TASK DIRECTIONS
Your answer must be every line of the data that holds the string "justify".

[Source data]
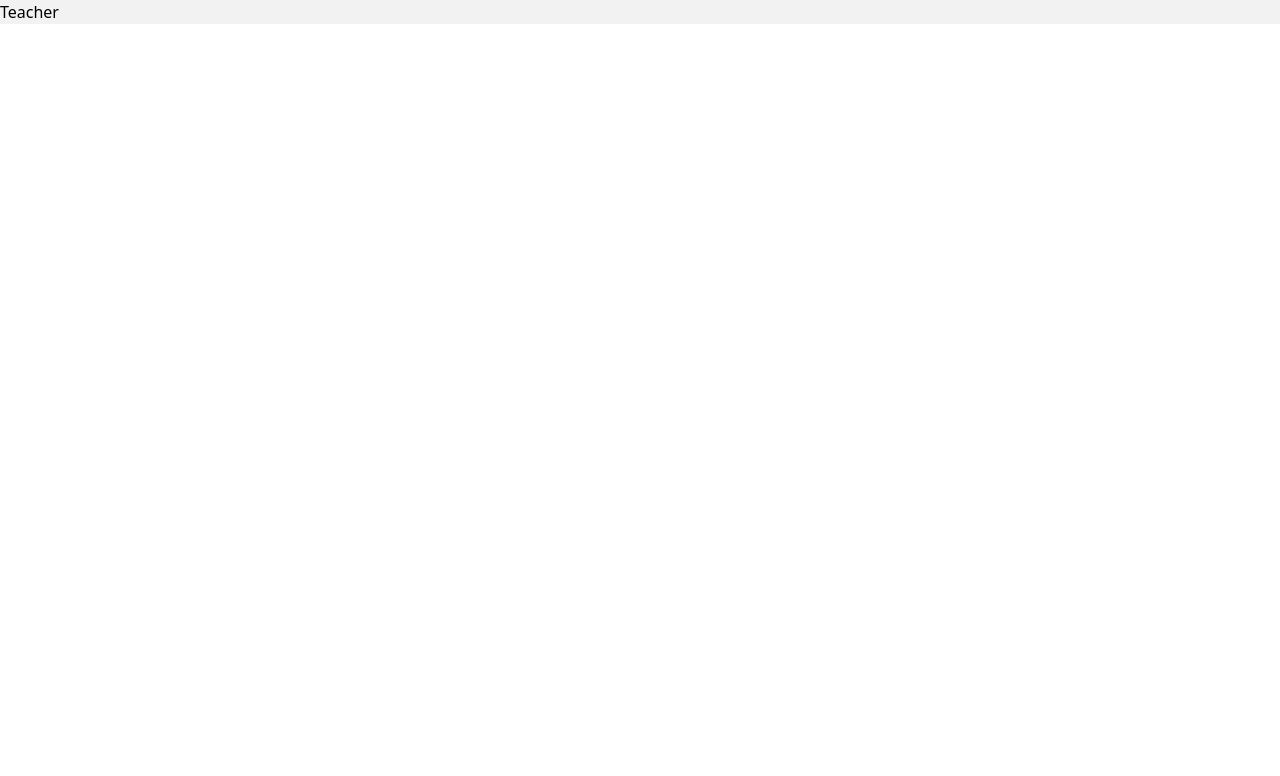
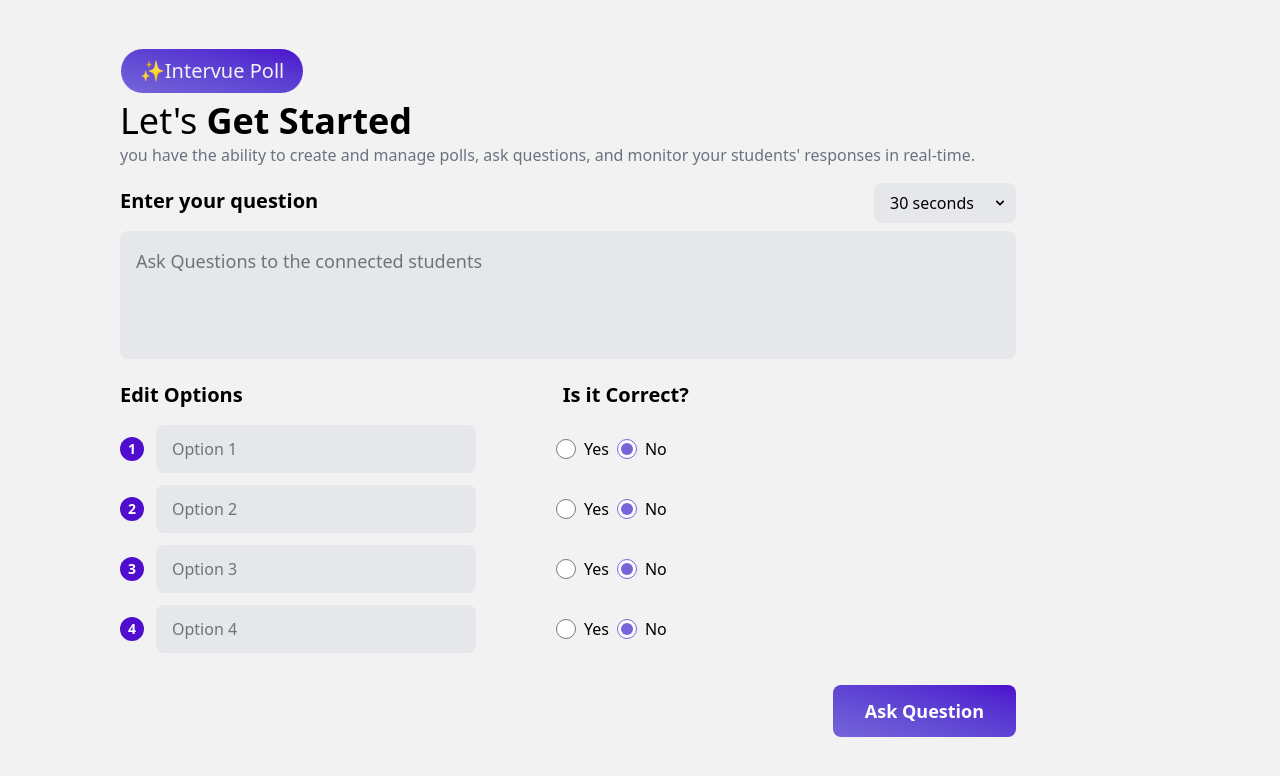
Before and after one commit to Rakshit-dev64/LivePollingSystem, a React (Vite) app in the folder client/: page /teacher in a window 1280 px wide. Shown: the top 776 px of the page. Built offline with nearby package versions, Linux system fonts and the light colour scheme; no server answers; a web font is replaced by a local one.

Commit message:
Created Teacher UI and created events for sending questions

```diff
--- a/client/src/Components/Landing.jsx
+++ b/client/src/Components/Landing.jsx
@@ -53,7 +53,7 @@ const Landing = () => {
             </span>
           </button>
         </div>
-        <button onClick={continueFunction} className="w-48 md:w-60 mx-4 my-2 md:m-4 bg-gradient-to-r from-[#7565D9] to-[#4D0ACD] text-lg md:text-2xl font-semibold font-stretch-110% rounded-4xl h-12 md:h-16 text-white">
+        <button onClick={continueFunction} className="w-48 md:w-54 mx-4 my-2 md:m-4 bg-gradient-to-r from-[#7565D9] to-[#4D0ACD] text-md md:text-2xl font-semibold font-stretch-110% rounded-4xl h-12 md:h-14 text-white">
           Continue
         </button>
       </div>
--- a/client/src/Components/Student.jsx
+++ b/client/src/Components/Student.jsx
@@ -1,21 +1,121 @@
-import { useEffect, useState } from "react";
+import { useEffect, useMemo, useState } from "react";
 import NameInputScreen from "./SubComponents/NameInputScreen";
 import WaitingScreen from "./SubComponents/WaitingScreen";
 import { createSocketConnection } from "../utils/socket";
 
 const Student = () => {
-  const socket = createSocketConnection();
   const confirmedName = sessionStorage.getItem("name");
-
+  const socket = useMemo(() => createSocketConnection(), []);
+  const [question, setQuestion] = useState(null);
+  const [selectedOption, setSelectedOption] = useState(null);
+  const [timeLeft, setTimeLeft] = useState(0);
   useEffect(()=>{
     if(confirmedName){
       socket.emit("student_registered",confirmedName)
     }
+    socket.on("new_question",(question)=>{
+      console.log(question);
+      setQuestion(question);
+      setTimeLeft(parseInt(question.timeLimit));
+      setSelectedOption(null);
+    })
   },[confirmedName])
+
+  // Timer effect
+  useEffect(() => {
+    if (timeLeft > 0) {
+      const timer = setTimeout(() => setTimeLeft(timeLeft - 1), 1000);
+      return () => clearTimeout(timer);
+    }
+  }, [timeLeft]);
+
+  const handleOptionSelect = (optionId) => {
+    setSelectedOption(optionId);
+  };
+
+  const handleSubmit = () => {
+    if (selectedOption !== null) {
+      socket.emit("answer_submitted", {
+        questionId: question.id,
+        selectedOption: selectedOption,
+        studentName: confirmedName
+      });
+      console.log("Answer submitted:", selectedOption);
+    }
+  };
+
+  const formatTime = (seconds) => {
+    const mins = Math.floor(seconds / 60);
+    const secs = seconds % 60;
+    return `${mins.toString().padStart(2, '0')}:${secs.toString().padStart(2, '0')}`;
+  };
 
 
   if (!confirmedName) return <NameInputScreen />;
-  return <WaitingScreen/>;
+  if(!question) return <WaitingScreen/>;
+
+  return (
+    <div className="min-h-screen bg-gray-50 flex items-center justify-center p-4">
+      <div className="bg-white rounded-xl shadow-lg max-w-2xl w-full p-8">
+        {/* Header with Question number and Timer */}
+        <div className="flex justify-between items-center mb-8">
+          <h2 className="text-2xl font-semibold text-gray-800">Question 1</h2>
+          <div className="flex items-center space-x-2">
+            <div className="w-4 h-4 rounded-full bg-red-500"></div>
+            <span className="text-red-500 font-mono text-lg font-medium">
+              {formatTime(timeLeft)}
+            </span>
+          </div>
+        </div>
+
+        {/* Question */}
+        <div className="mb-8">
+          <div className="bg-gray-800 text-white p-4 rounded-lg">
+            <h3 className="text-lg font-medium">{question.question}</h3>
+          </div>
+        </div>
+
+        {/* Options */}
+        <div className="space-y-3 mb-8">
+          {question.options.map((option, index) => (
+            <div
+              key={option.id}
+              onClick={() => handleOptionSelect(option.id)}
+              className={`p-4 rounded-lg border-2 cursor-pointer transition-all duration-200 ${
+                selectedOption === option.id
+                  ? 'border-[#7765DA] bg-purple-50'
+                  : 'border-gray-200 bg-gray-50 hover:border-gray-300'
+              }`}
+            >
+              <div className="flex items-center space-x-3">
+                <div className={`w-6 h-6 rounded-full flex items-center justify-center text-white text-sm font-medium ${
+                  selectedOption === option.id ? 'bg-[#4F0DCE]' : 'bg-gray-400'
+                }`}>
+                  {index + 1}
+                </div>
+                <span className="text-gray-800 font-medium">{option.text}</span>
+              </div>
+            </div>
+          ))}
+        </div>
+
+        {/* Submit Button */}
+        <div className="flex justify-center">
+          <button
+            onClick={handleSubmit}
+            disabled={selectedOption === null || timeLeft === 0}
+            className={`px-8 py-3 rounded-lg font-medium text-white transition-all duration-200 ${
+              selectedOption !== null && timeLeft > 0
+                ? 'bg-gradient-to-r from-[#7565D9] to-[#4D0ACD] hover:bg-purple-700 cursor-pointer'
+                : 'bg-gray-400 cursor-not-allowed'
+            }`}
+          >
+            Submit
+          </button>
+        </div>
+      </div>
+    </div>
+  )
 };
 
 export default Student;
--- a/client/src/Components/Teacher.jsx
+++ b/client/src/Components/Teacher.jsx
@@ -1,9 +1,156 @@
-import React from 'react'
+import React, { useEffect, useMemo, useState } from "react";
+import { createSocketConnection } from "../utils/socket";
 
 const Teacher = () => {
+  const [question, setQuestion] = useState("");
+  const [options, setOptions] = useState([
+    { id: 1, text: "", isCorrect: false },
+    { id: 2, text: "", isCorrect: false },
+    { id: 3, text: "", isCorrect: false },
+    { id: 4, text: "", isCorrect: false },
+  ]);
+  const [timeLimit, setTimeLimit] = useState("30");
+  const socket = useMemo(() => createSocketConnection(), []);
+
+  useEffect(() => {
+      socket.on("connect", () => {
+        console.log("Teacher connected: ", socket.id);
+      });
+      socket.on("question_exist",()=>{
+        console.error("question already exists");
+      })
+      return () => {
+      socket.disconnect();
+    };
+    }, []);
+
+  const handleOptionChange = (id, value) => {
+    setOptions((prev) =>
+      prev.map((opt) => (opt.id === id ? { ...opt, text: value } : opt))
+  );
+};
+
+const handleCorrectChange = (id, value) => {
+  setOptions((prev) =>
+    prev.map((opt) => (opt.id === id ? { ...opt, isCorrect: value } : opt))
+);
+};
+
+
+  const handleAskQuestion = () => {
+    socket.emit("send_question", { question, options, timeLimit });
+  };
+
   return (
-    <div>Teacher</div>
-  )
-}
+    <div className="flex min-h-screen items-start justify-start md:py-0">
+      <div className=" flex flex-col w-4xl max-w-full mt-12 ml-30">
+        <div className="border text-center  w-46 md:w-46 p-2 font-stretch-110% mb-1 rounded-4xl text-[#F2F2F2] bg-gradient-to-tr from-[#7565D9] to-[#4D0ACD] text-lg md:text-xl">
+          ✨Intervue Poll
+        </div>
+        <div className="flex flex-col items-start justify-start">
+          <h1 className="font-light font-stretch-110% text-2xl md:text-4xl leading-tight">
+            Let's <span className="font-semibold">Get Started</span>
+          </h1>
+          <p className="font-light text-gray-500 font-stretch-120% text-md">
+            you have the ability to create and manage polls, ask questions, and
+            monitor your students' responses in real-time.
+          </p>
+        </div>
+        <div>
+          <div className="flex justify-between items-center mb-2 mt-4">
+            <div className="h-8 flex justify-items-start font-stretch-110% font-semibold text-xl">
+              Enter your question
+            </div>
+            <div className="relative">
+              <select
+                value={timeLimit}
+                onChange={(e) => setTimeLimit(e.target.value)}
+                className="bg-gray-200 px-4 py-2 rounded-lg font-stretch-110% appearance-none pr-8 border-0 focus:outline-none"
+              >
+                <option value="30">30 seconds</option>
+                <option value="60">60 seconds</option>
+                <option value="90">90 seconds</option>
+                <option value="120">120 seconds</option>
+              </select>
 
-export default Teacher
+              <div className="absolute inset-y-0 right-0 flex items-center px-2 pointer-events-none">
+                <svg className="w-4 h-4 fill-current" viewBox="0 0 20 20">
+                  <path d="M5.293 7.293a1 1 0 011.414 0L10 10.586l3.293-3.293a1 1 0 111.414 1.414l-4 4a1 1 0 01-1.414 0l-4-4a1 1 0 010-1.414z" />
+                </svg>
+              </div>
+            </div>
+          </div>
+          <textarea
+            value={question}
+            onChange={(e) => setQuestion(e.target.value)}
+            placeholder="Ask Questions to the connected students"
+            className="w-full h-32 bg-gray-200 focus:outline-none focus:ring-0 p-4 text-lg font-stretch-110% resize-none rounded-lg border-0"
+          ></textarea>
+        </div>
+
+        {/* Edit Options Section */}
+        <div className="mt-4">
+          <div className="flex space-x-80 items-start mb-4">
+            <h3 className="font-stretch-110% font-semibold text-xl">
+              Edit Options
+            </h3>
+            <h3 className="font-stretch-110% font-semibold text-xl">
+              Is it Correct?
+            </h3>
+          </div>
+
+          <div className="space-y-3">
+            {options.map((option) => (
+              <div key={option.id} className="flex items-center space-x-20">
+                <div className="flex items-center space-x-3">
+                  <div className="w-6 h-6 bg-[#4F0DCE] text-white rounded-full flex items-center justify-center font-semibold text-sm">
+                    {option.id}
+                  </div>
+                  <input
+                    placeholder={`Option ${option.id}`}
+                    type="text"
+                    value={option.text}
+                    onChange={(e) =>
+                      handleOptionChange(option.id, e.target.value)
+                    }
+                    className="bg-gray-200 px-4 py-3 rounded-lg font-stretch-110% w-80 focus:outline-none focus:ring-0 border-0"
+                  />
+                </div>
+                <div className="flex items-center space-x-2">
+                  <input
+                    type="radio"
+                    name={`correct-${option.id}`}
+                    checked={option.isCorrect === true}
+                    onChange={() => handleCorrectChange(option.id, true)}
+                    className="w-5 h-5 accent-[#7565D9]"
+                  />
+                  <label>Yes</label>
+                  <input
+                    type="radio"
+                    name={`correct-${option.id}`}
+                    checked={option.isCorrect === false}
+                    onChange={() => handleCorrectChange(option.id, false)}
+                    className="w-5 h-5 accent-[#7565D9]"
+                  />
+                  <label>No</label>
+                </div>
+              </div>
+            ))}
+          </div>
+        </div>
+
+        {/* Ask Question Button */}
+        <div className="mt-8 flex justify-end">
+          <button
+            onClick={handleAskQuestion}
+            className="bg-gradient-to-tr from-[#7565D9] to-[#4D0ACD] text-white font-stretch-110% font-semibold px-8 py-3 rounded-lg text-lg hover:opacity-90 transition-opacity"
+          >
+            Ask Question
+          </button>
+        </div>
+      </div>
+    </div>
+  );
+};
+
+export default Teacher;
```
Also changed, not shown: client/src/Components/SubComponents/NameInputScreen.jsx (+6 -2 lines), 1 other file (tests, documents, lock files or other folders).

REPLY
+    <div className="min-h-screen bg-gray-50 flex items-center justify-center p-4">
+        <div className="flex justify-between items-center mb-8">
+                <div className={`w-6 h-6 rounded-full flex items-center justify-center text-white text-sm font-medium ${
+        <div className="flex justify-center">
+    <div className="flex min-h-screen items-start justify-start md:py-0">
+        <div className="flex flex-col items-start justify-start">
+          <div className="flex justify-between items-center mb-2 mt-4">
+            <div className="h-8 flex justify-items-start font-stretch-110% font-semibold text-xl">
+                  <div className="w-6 h-6 bg-[#4F0DCE] text-white rounded-full flex items-center justify-center font-semibold text-sm">
+        <div className="mt-8 flex justify-end">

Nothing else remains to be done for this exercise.